_YOUR INSTRUCTIONS_
Please repeat the records exactly. The pictures are to be left out.

_MATERIAL SHOWN_
+ + +
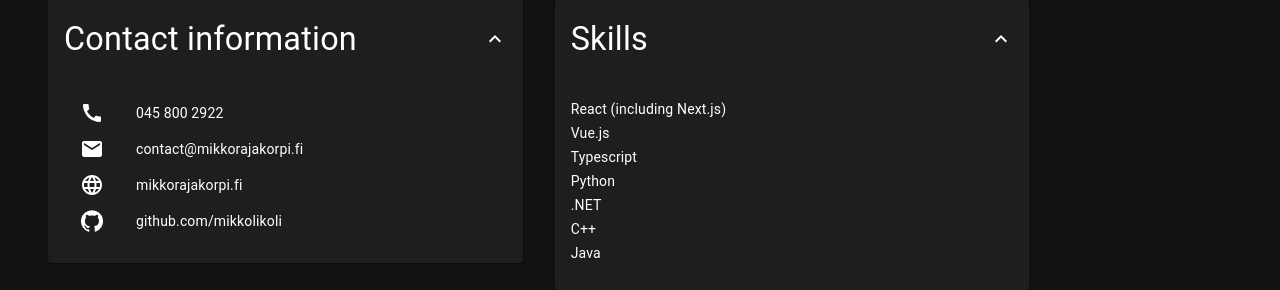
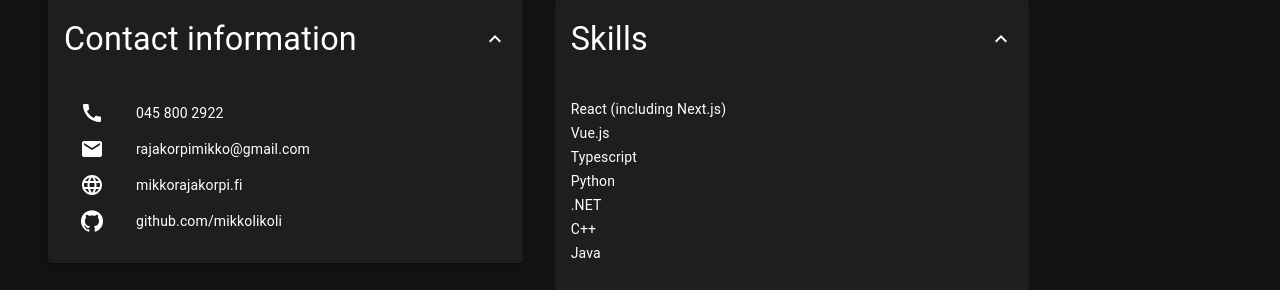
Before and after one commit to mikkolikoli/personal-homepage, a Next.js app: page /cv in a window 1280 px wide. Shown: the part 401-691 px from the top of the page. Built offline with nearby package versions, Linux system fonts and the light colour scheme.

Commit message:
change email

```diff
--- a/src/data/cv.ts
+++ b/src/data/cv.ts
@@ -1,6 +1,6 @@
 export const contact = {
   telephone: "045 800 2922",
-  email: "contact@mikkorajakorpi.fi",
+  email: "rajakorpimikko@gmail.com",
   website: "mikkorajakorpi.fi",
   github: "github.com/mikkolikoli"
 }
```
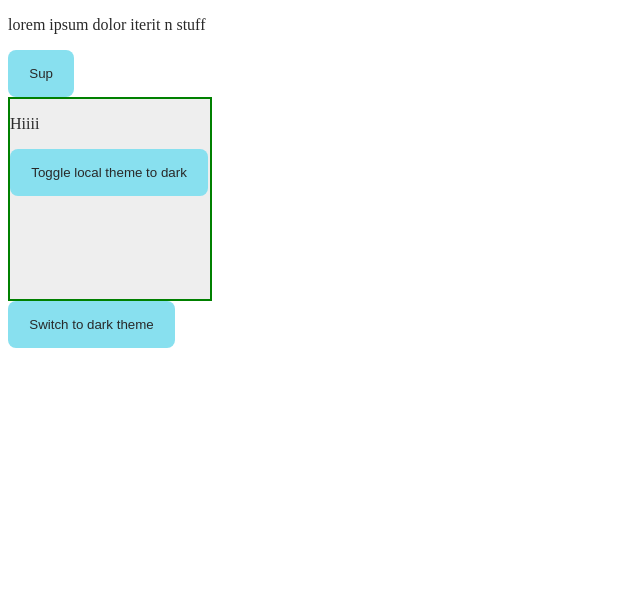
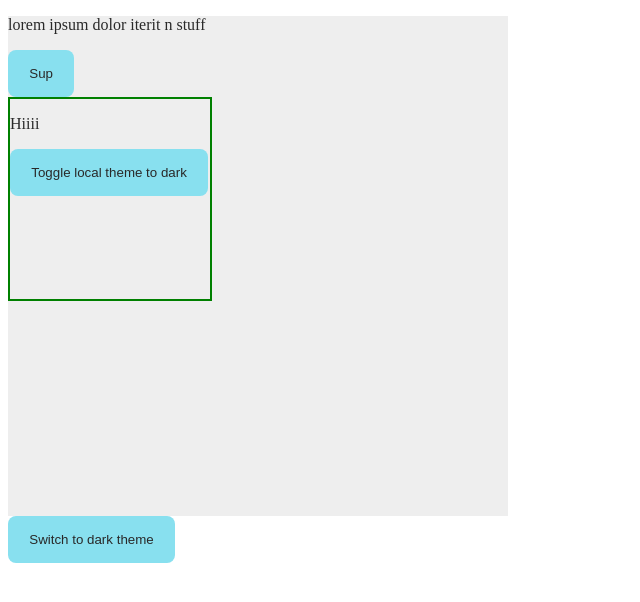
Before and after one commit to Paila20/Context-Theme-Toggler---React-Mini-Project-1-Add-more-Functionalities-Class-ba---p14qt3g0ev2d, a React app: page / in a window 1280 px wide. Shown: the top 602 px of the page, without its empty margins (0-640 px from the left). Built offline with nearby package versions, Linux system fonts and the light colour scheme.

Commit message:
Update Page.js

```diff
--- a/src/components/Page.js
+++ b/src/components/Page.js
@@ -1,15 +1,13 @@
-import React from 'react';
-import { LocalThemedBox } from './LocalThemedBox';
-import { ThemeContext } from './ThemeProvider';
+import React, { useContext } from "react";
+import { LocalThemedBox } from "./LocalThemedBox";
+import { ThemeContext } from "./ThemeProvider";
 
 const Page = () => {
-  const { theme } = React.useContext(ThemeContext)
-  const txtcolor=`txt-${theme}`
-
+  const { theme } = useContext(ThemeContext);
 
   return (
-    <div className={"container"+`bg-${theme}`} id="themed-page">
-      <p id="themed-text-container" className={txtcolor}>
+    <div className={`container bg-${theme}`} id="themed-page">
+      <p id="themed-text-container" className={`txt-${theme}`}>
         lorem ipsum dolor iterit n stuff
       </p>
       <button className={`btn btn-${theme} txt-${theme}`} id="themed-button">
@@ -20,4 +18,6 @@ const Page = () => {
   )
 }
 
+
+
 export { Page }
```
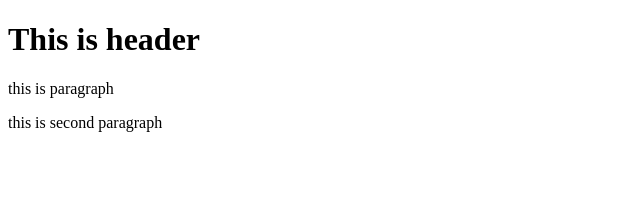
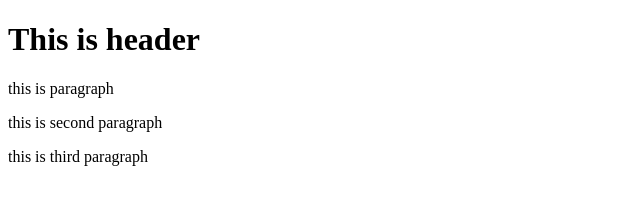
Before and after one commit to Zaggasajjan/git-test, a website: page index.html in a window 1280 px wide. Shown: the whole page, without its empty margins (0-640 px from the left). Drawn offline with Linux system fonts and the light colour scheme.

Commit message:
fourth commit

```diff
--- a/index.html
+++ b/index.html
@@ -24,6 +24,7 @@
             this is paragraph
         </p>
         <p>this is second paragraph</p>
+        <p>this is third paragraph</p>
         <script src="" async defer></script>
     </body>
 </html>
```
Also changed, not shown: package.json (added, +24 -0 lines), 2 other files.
+ + +
_TASK RESPONSE_
Before and after one commit to mikkolikoli/personal-homepage, a Next.js app: page /cv in a window 1280 px wide. Shown: the part 401-691 px from the top of the page. Built offline with nearby package versions, Linux system fonts and the light colour scheme.

Commit message:
change email

```diff
--- a/src/data/cv.ts
+++ b/src/data/cv.ts
@@ -1,6 +1,6 @@
 export const contact = {
   telephone: "045 800 2922",
-  email: "contact@mikkorajakorpi.fi",
+  email: "rajakorpimikko@gmail.com",
   website: "mikkorajakorpi.fi",
   github: "github.com/mikkolikoli"
 }
```
Before and after one commit to Paila20/Context-Theme-Toggler---React-Mini-Project-1-Add-more-Functionalities-Class-ba---p14qt3g0ev2d, a React app: page / in a window 1280 px wide. Shown: the top 602 px of the page, without its empty margins (0-640 px from the left). Built offline with nearby package versions, Linux system fonts and the light colour scheme.

Commit message:
Update Page.js

```diff
--- a/src/components/Page.js
+++ b/src/components/Page.js
@@ -1,15 +1,13 @@
-import React from 'react';
-import { LocalThemedBox } from './LocalThemedBox';
-import { ThemeContext } from './ThemeProvider';
+import React, { useContext } from "react";
+import { LocalThemedBox } from "./LocalThemedBox";
+import { ThemeContext } from "./ThemeProvider";
 
 const Page = () => {
-  const { theme } = React.useContext(ThemeContext)
-  const txtcolor=`txt-${theme}`
-
+  const { theme } = useContext(ThemeContext);
 
   return (
-    <div className={"container"+`bg-${theme}`} id="themed-page">
-      <p id="themed-text-container" className={txtcolor}>
+    <div className={`container bg-${theme}`} id="themed-page">
+      <p id="themed-text-container" className={`txt-${theme}`}>
         lorem ipsum dolor iterit n stuff
       </p>
       <button className={`btn btn-${theme} txt-${theme}`} id="themed-button">
@@ -20,4 +18,6 @@ const Page = () => {
   )
 }
 
+
+
 export { Page }
```
Before and after one commit to Zaggasajjan/git-test, a website: page index.html in a window 1280 px wide. Shown: the whole page, without its empty margins (0-640 px from the left). Drawn offline with Linux system fonts and the light colour scheme.

Commit message:
fourth commit

```diff
--- a/index.html
+++ b/index.html
@@ -24,6 +24,7 @@
             this is paragraph
         </p>
         <p>this is second paragraph</p>
+        <p>this is third paragraph</p>
         <script src="" async defer></script>
     </body>
 </html>
```
Also changed, not shown: package.json (added, +24 -0 lines), 2 other files.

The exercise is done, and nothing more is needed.